I am aware of the concerns, expressed by my hon. Friend, other Members and some charities in a national newspaper today, about the joint NICE and NHS England consultation on the proposed changes to the appraisal and adoption of new technologies. There have been suggestions by Opposition Members that this is rationing of NICE-approved medicines. I assure the House that that is not the case. Patients will continue to have the right to NICE-recommended drugs, as enshrined in the NHS constitution. The proposals are intended to ensure that patients benefit from even faster access to the most cost-effective treatments, while addressing issues of affordability as well as effectiveness.
Let me be very clear: Lords amendment 3 would not impact on the proposals; the NHS will continue to fund a product approved by NICE, in line with NICE recommendations.
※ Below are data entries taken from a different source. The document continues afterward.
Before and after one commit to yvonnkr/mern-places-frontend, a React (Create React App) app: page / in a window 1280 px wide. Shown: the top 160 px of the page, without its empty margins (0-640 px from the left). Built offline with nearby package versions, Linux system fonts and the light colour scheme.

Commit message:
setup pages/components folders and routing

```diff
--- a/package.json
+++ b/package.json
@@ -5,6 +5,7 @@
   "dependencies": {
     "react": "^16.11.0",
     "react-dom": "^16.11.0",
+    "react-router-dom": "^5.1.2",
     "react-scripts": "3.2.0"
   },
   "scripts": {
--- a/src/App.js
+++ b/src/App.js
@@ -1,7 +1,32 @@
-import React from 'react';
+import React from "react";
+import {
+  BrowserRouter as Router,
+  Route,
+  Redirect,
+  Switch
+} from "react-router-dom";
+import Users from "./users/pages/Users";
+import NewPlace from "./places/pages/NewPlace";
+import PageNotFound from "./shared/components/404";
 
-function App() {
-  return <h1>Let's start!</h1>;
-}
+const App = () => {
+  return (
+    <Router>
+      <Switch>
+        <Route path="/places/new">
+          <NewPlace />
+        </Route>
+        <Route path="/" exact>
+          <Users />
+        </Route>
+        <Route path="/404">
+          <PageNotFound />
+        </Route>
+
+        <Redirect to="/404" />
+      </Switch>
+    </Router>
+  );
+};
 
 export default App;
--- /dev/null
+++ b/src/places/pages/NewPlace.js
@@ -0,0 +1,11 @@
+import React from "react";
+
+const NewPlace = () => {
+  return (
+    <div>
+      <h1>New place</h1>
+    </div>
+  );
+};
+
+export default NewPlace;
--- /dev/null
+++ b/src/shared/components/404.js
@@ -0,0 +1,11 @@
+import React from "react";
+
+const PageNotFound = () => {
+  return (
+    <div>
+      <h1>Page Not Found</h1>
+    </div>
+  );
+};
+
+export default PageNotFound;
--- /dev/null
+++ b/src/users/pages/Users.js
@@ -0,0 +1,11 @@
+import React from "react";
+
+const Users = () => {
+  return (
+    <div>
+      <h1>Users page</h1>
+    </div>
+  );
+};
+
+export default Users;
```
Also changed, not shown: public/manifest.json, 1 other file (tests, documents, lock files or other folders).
I also remind Members that NICE and NHS England are making the changes to address concerns about the affordability of high-cost new drugs and other technologies that were raised by the Public Accounts Committee, which is chaired by Meg Hillier.
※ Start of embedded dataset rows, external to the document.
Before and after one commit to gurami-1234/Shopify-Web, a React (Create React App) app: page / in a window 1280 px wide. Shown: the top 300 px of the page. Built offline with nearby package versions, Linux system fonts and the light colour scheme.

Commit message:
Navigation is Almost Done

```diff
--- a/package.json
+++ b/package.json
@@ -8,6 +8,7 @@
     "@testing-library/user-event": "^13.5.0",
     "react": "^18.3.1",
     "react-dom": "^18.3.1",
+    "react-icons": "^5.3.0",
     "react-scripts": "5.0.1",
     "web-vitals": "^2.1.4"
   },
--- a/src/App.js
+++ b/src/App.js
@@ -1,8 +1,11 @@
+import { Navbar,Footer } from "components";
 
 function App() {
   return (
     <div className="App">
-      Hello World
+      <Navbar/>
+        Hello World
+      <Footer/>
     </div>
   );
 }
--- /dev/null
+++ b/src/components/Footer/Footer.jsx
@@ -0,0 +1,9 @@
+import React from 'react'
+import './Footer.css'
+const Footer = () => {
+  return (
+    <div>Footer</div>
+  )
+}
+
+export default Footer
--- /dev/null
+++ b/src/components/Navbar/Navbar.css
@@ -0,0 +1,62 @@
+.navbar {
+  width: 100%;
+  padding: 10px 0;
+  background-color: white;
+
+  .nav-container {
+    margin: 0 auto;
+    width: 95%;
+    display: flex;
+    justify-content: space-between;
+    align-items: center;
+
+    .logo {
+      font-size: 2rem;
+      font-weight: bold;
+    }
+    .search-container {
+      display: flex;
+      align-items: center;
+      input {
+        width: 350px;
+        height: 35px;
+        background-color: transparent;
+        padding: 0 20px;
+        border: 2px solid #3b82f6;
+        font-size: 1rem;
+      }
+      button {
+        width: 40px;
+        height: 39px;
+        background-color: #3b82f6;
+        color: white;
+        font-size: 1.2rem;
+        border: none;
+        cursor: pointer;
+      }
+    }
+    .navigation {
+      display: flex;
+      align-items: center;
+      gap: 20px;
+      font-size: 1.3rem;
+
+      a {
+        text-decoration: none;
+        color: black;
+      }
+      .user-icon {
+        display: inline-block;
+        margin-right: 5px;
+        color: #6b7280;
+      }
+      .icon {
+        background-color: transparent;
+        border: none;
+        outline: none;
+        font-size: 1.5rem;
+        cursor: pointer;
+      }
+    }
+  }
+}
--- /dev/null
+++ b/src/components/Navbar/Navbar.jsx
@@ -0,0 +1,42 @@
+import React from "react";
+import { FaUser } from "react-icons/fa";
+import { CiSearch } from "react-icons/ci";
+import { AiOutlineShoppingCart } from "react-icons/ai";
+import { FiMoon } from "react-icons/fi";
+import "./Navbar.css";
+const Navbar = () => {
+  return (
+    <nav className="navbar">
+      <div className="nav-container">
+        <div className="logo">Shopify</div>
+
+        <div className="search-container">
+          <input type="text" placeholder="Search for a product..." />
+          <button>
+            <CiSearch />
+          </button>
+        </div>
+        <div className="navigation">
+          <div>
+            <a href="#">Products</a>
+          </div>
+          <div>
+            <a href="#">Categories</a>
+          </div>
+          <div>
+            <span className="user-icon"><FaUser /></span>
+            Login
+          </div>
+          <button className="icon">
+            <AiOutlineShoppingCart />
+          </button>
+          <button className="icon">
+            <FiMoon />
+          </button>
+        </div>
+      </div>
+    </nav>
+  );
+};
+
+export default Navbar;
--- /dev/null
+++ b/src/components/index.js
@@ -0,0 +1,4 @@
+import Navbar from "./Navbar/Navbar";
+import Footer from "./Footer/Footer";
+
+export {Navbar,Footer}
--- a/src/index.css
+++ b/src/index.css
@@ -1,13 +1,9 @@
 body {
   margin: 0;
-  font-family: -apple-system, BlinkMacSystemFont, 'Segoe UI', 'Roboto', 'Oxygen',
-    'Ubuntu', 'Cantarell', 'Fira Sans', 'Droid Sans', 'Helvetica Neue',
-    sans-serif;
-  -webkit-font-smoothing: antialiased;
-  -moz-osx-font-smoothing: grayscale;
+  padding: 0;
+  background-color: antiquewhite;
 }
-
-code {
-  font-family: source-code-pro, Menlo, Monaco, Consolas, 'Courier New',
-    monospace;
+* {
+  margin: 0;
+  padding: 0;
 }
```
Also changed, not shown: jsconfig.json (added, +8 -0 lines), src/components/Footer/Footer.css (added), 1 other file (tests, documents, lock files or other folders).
I have read the suggestion by the Opposition that the NICE and NHS England proposals would be contrary to our intent to increase the uptake of new medicines. As I said to my hon. Friend Dr Murrison, that is false. In reality, last year saw spend on medicines grow more quickly than in any of the past 10 years, as we seek to secure rapid access to new medicines for patients.
Access to medicines is primarily dependent on clinicians’ choices about what is best for their patients. Clinicians need to be aware of new medicines and persuaded that they may be a better option for their individual patients, taking into account other conditions each patient may have and other medicines they are taking. We need to change the culture and behaviour of those clinicians who may be reluctant to use innovative medicines, and legislation is not the right way to effect behaviour change in the NHS.